• YOUR GOAL
The result should be a faithful copy of every entry below, with the pictures left out.

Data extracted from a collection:
--*--
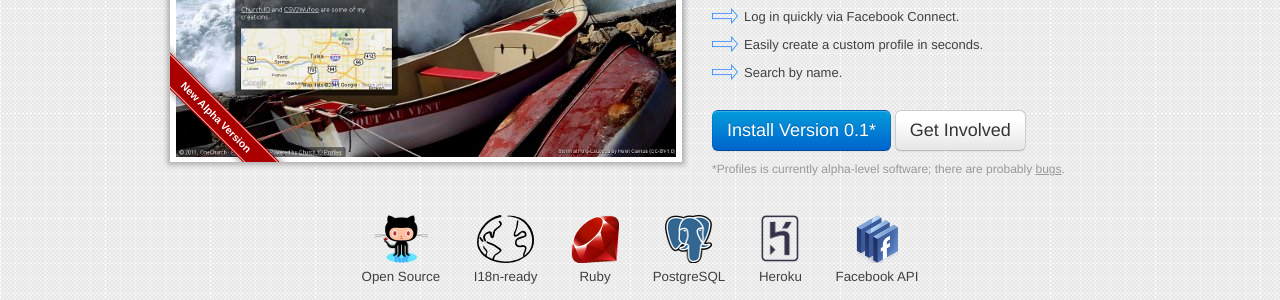
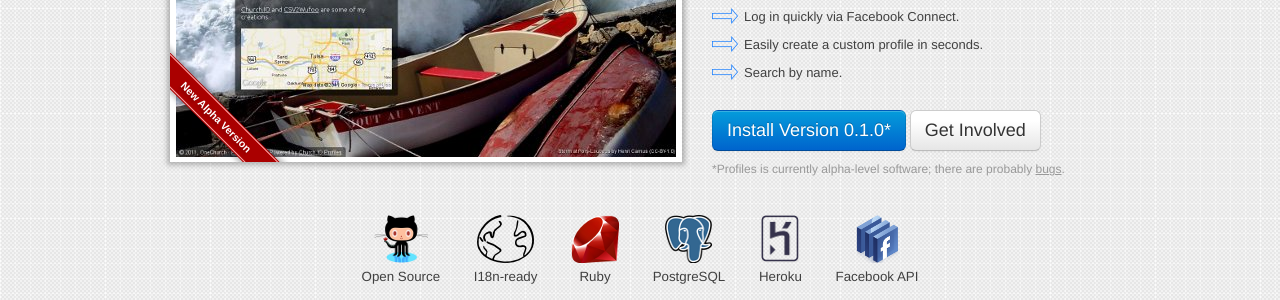
Before and after one commit to seven1m/old-churchio-website, a Jekyll site: the page built from index.html, in a window 1280 px wide. Shown: the part 307-607 px from the top of the page. Built offline with Jekyll 4.4.1, drawn with Linux system fonts in a browser that asks for light colours; Markdown is read by kramdown in place of the engine named in the settings.

Commit message:
Correct version.

```diff
--- a/_config.yml
+++ b/_config.yml
@@ -12,7 +12,7 @@ title: Church.IO
 tagline: a community of people building open source church software
 author: Tim Morgan
 email: tim@timmorgan.org
-current_version: 0.1
+current_version: 0.1.0
 
 # configuration for ehancements, uncomment to enable
 
```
--*--
• EXERCISE RESULT
Before and after one commit to seven1m/old-churchio-website, a Jekyll site: the page built from index.html, in a window 1280 px wide. Shown: the part 307-607 px from the top of the page. Built offline with Jekyll 4.4.1, drawn with Linux system fonts in a browser that asks for light colours; Markdown is read by kramdown in place of the engine named in the settings.

Commit message:
Correct version.

```diff
--- a/_config.yml
+++ b/_config.yml
@@ -12,7 +12,7 @@ title: Church.IO
 tagline: a community of people building open source church software
 author: Tim Morgan
 email: tim@timmorgan.org
-current_version: 0.1
+current_version: 0.1.0
 
 # configuration for ehancements, uncomment to enable
 
```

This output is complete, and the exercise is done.